Problem requirements:
Which lines below include "added"? Copy them all.

Extracted entries:
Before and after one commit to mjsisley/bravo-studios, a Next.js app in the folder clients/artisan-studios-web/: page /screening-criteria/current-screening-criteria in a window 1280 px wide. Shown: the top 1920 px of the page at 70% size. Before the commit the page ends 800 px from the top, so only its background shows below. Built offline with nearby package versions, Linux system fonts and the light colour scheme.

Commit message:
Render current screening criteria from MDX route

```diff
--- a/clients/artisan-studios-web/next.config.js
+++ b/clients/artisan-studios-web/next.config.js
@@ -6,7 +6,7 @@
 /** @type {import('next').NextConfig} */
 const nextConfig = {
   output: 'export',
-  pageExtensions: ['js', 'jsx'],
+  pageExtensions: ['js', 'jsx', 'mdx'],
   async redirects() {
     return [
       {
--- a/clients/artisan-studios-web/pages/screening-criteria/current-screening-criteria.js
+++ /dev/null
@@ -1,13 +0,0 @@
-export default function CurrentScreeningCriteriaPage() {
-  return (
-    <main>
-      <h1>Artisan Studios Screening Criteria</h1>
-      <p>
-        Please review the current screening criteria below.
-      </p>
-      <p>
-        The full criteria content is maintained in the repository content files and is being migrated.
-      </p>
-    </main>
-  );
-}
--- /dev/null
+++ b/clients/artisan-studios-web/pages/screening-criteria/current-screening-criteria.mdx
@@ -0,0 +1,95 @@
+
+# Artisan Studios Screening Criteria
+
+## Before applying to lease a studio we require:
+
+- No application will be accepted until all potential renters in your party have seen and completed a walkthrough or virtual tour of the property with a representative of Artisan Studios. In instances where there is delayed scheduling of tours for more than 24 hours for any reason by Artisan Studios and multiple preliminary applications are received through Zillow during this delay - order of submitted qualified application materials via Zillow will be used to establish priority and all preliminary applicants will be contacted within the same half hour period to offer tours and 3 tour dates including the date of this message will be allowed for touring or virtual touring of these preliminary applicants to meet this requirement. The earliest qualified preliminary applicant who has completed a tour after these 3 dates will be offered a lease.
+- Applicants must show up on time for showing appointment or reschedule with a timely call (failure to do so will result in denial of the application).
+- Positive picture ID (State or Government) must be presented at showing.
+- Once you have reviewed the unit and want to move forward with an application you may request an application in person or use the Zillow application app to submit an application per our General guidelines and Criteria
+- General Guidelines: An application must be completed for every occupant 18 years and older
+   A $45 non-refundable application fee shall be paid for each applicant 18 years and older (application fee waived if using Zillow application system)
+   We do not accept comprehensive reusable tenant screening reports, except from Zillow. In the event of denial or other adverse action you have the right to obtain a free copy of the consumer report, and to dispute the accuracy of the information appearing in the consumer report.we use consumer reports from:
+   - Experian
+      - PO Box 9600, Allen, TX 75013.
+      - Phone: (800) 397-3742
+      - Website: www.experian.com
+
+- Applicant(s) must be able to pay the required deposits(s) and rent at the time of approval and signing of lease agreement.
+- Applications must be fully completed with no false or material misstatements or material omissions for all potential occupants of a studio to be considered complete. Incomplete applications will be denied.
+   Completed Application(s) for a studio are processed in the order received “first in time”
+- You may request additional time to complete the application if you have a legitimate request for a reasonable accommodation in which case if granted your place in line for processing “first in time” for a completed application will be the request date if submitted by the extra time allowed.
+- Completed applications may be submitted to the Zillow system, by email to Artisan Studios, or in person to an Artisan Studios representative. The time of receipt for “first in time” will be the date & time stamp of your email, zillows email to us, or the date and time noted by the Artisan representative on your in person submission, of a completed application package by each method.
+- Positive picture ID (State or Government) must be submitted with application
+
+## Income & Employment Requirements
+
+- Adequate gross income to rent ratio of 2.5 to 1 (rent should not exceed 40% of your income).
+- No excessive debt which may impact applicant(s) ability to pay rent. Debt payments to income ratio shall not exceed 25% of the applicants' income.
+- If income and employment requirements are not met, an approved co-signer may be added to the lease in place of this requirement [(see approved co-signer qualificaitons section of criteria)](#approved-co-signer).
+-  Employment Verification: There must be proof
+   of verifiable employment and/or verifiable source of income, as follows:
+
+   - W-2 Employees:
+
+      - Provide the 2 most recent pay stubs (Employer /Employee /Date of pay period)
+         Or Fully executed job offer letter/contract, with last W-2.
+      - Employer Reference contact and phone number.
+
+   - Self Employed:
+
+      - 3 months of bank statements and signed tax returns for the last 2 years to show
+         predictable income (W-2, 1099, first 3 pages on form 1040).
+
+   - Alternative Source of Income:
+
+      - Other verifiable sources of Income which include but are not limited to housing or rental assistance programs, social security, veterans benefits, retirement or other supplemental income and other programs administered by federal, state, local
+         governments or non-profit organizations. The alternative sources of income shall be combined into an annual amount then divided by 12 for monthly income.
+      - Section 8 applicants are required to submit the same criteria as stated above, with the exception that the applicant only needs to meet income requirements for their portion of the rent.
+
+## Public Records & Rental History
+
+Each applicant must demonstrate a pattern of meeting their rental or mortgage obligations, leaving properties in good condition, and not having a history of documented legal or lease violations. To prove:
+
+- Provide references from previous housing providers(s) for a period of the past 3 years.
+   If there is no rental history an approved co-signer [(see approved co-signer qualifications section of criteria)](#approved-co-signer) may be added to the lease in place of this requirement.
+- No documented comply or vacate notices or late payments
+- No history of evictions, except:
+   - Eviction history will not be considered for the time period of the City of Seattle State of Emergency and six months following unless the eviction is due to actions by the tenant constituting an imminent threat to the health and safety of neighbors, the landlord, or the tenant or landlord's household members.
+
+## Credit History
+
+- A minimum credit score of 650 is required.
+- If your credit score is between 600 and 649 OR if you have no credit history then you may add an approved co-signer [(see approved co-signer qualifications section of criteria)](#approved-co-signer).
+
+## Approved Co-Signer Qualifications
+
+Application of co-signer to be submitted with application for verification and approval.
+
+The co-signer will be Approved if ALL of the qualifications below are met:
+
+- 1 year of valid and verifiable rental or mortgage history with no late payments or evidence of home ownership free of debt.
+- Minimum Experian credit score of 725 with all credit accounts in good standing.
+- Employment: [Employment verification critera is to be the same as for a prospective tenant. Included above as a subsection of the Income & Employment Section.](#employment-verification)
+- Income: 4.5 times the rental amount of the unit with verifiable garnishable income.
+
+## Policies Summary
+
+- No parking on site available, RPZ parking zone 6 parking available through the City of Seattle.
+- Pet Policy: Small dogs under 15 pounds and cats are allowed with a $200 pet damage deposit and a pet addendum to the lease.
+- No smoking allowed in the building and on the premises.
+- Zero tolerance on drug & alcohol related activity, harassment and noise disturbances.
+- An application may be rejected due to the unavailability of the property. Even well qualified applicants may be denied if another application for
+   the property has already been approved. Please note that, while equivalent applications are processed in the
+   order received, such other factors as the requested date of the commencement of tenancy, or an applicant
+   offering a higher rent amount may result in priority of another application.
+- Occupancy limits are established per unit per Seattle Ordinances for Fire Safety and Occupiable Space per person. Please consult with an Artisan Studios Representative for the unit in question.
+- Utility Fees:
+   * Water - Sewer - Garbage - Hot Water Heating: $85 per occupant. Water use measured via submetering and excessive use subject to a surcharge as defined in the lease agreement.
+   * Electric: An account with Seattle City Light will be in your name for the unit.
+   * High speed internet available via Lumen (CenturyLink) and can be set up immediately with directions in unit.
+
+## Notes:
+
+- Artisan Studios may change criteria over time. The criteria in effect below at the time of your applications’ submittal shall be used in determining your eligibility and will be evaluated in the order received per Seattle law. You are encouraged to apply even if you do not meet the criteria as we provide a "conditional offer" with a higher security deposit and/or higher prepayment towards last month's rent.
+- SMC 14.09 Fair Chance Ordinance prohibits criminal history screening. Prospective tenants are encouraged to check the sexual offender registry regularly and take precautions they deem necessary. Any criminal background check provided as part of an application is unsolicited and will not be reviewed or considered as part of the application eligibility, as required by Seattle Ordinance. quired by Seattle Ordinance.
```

Solved problem:
+- If income and employment requirements are not met, an approved co-signer may be added to the lease in place of this requirement [(see approved co-signer qualificaitons section of criteria)](#approved-co-signer).
+   If there is no rental history an approved co-signer [(see approved co-signer qualifications section of criteria)](#approved-co-signer) may be added to the lease in place of this requirement.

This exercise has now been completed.